Reflecting on how important the values-alignment of brands is for Gen Z, StockX senior economist Jesse Einhorn observes: “The products they invest in are the products they believe in9.”

This prioritisation of sustainability is consistent across all of Gen Z’s spending.

About 81 per cent of the generation would participate in or buy from a local provider and 65 per cent would rather use subscription services and long-term rentals for typical household items than purchasing the items new.

As a response to the priorities of this group, Etsy spent $1.62 billion in June 2021 to buy the second-hand fashion app Depop, an app favoured by Gen Zs intent on making sustainable and environmentally sensitive purchases.

Etsy’s CEO Josh Silverman described the acquisition as a key way to achieve relevance with this younger demographic10.

Gen Z driven more by meaning than money

In a professional context, Gen Z claim they are more driven by meaning than money with almost two-thirds (65 per cent) saying they’d prefer to do something of significance rather than merely earn a big pay packet.

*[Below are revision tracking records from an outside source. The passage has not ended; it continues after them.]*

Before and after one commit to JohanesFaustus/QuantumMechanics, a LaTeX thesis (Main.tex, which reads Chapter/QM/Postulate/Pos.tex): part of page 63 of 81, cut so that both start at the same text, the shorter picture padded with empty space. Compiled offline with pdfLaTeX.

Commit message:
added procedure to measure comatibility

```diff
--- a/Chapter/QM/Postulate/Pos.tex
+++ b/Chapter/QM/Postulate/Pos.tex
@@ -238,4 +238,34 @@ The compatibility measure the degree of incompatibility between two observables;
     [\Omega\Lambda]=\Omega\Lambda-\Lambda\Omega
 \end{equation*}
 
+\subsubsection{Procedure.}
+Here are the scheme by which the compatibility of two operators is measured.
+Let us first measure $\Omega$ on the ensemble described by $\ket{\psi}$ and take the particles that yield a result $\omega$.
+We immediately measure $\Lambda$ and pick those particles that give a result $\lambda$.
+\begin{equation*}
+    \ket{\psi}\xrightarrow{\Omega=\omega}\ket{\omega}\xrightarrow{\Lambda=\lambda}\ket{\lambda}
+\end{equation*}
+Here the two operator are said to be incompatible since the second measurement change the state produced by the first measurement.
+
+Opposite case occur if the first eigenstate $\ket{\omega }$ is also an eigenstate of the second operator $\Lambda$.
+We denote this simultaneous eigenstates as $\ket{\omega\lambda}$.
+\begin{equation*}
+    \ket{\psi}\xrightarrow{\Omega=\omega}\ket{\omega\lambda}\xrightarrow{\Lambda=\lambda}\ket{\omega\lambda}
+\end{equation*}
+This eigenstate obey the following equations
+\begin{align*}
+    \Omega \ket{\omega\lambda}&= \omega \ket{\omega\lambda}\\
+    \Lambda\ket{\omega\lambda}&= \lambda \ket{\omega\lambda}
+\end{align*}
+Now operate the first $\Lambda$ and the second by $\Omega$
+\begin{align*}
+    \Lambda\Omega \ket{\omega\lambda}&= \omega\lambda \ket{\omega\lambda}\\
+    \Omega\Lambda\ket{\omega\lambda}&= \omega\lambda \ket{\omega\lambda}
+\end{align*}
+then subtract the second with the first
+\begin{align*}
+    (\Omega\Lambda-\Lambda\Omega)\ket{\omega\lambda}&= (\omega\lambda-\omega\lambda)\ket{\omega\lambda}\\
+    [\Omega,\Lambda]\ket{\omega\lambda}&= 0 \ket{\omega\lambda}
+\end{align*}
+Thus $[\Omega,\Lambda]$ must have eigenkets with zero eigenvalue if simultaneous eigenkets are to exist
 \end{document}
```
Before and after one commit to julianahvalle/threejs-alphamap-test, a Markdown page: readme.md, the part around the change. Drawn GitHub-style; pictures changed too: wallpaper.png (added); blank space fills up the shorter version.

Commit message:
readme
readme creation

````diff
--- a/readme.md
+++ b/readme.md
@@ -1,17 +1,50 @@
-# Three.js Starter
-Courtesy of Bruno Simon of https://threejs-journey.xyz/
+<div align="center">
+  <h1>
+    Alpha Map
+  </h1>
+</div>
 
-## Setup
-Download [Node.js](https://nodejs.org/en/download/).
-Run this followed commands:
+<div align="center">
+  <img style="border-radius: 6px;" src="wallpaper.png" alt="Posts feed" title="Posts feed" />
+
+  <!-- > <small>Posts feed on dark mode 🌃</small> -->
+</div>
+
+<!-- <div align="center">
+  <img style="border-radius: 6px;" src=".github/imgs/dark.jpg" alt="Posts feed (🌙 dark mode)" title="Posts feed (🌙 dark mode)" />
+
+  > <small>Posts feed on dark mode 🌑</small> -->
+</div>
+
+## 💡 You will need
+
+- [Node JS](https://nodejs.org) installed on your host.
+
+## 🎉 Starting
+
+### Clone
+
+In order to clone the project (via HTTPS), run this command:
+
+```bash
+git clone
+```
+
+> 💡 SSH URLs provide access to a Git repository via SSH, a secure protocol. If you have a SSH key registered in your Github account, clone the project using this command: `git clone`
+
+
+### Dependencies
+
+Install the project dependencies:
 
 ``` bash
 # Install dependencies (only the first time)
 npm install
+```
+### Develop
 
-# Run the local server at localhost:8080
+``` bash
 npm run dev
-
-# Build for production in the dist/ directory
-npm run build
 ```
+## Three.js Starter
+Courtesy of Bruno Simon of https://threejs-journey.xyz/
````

For any business attempting to engage this emergent market as either consumers or employees, social responsibility cannot be a peripheral strategy.

Rather, it must be prioritised as central to the aim of the company, on par with profits and growth.

With a combined spending power of $143 billion, this market cannot be overlooked.

The significance of their consumer values and professional interests cannot be overstated11.

With their favoured entertainers taking up the baton of improving social welfare and the world at large, Gen Z’s expectations of their brands are set.

If a 24-year-old Youtuber can use his wealth and platform for the service of the greater good, so must the companies aiming to capture the attention and the business of their youngest consumers.

1. Layton, C 2023, ‘MrBeast helps thousand people with eyesight issues see again’, WNCT, 28 January.

2. ‘mrbeast.com’, SimilarWeb, December 2022.

3. Chiu, E. 2020, ‘Generation Z: Building a Better Normal’, Wunderman Thompson, December.

4. Keohane, K. 2016, ‘The Case For Purpose Driven Brands’, Branding Strategy Insider, 9 September.

5. Edgecliffe-Johnson, A. 2019, ‘Beyond The Bottom Line: Should Business Put Purpose Before Profit?’, Financial Times, 4 January.

6. Stefanini, P. 2020, ‘A Simple Secret To Satisfying Gen Z: Listen’, Forbes, 20 March.

7. Radfar, C. 2017, ‘Autonomous Cars Will Bring A Moveable Feast Of Products And Services’, TechCrunch2 July.

8. Smith, R. 2018, ‘To Reach Millennials, High-End Jewelers Try New Products—and Approach’, The Wall Street Journal, 19 June.

9. Calandra, C. 2021, ‘Gen Z’s financial freedom,’ Wunderman Thompson, 30 August.

10. Browne, R. 2021, ‘Etsy is buying fashion resale app Depop for $1.62 billion,’ CNBC, 2 June.

11. 2020, ‘State of Gen Z Report’, Zebra IQ, September.

Article supplied with thanks to Michael McQueen.

About the Author: Michael is a trends forecaster, business strategist and award-winning conference speaker.

Feature image: Screenshot, Youtube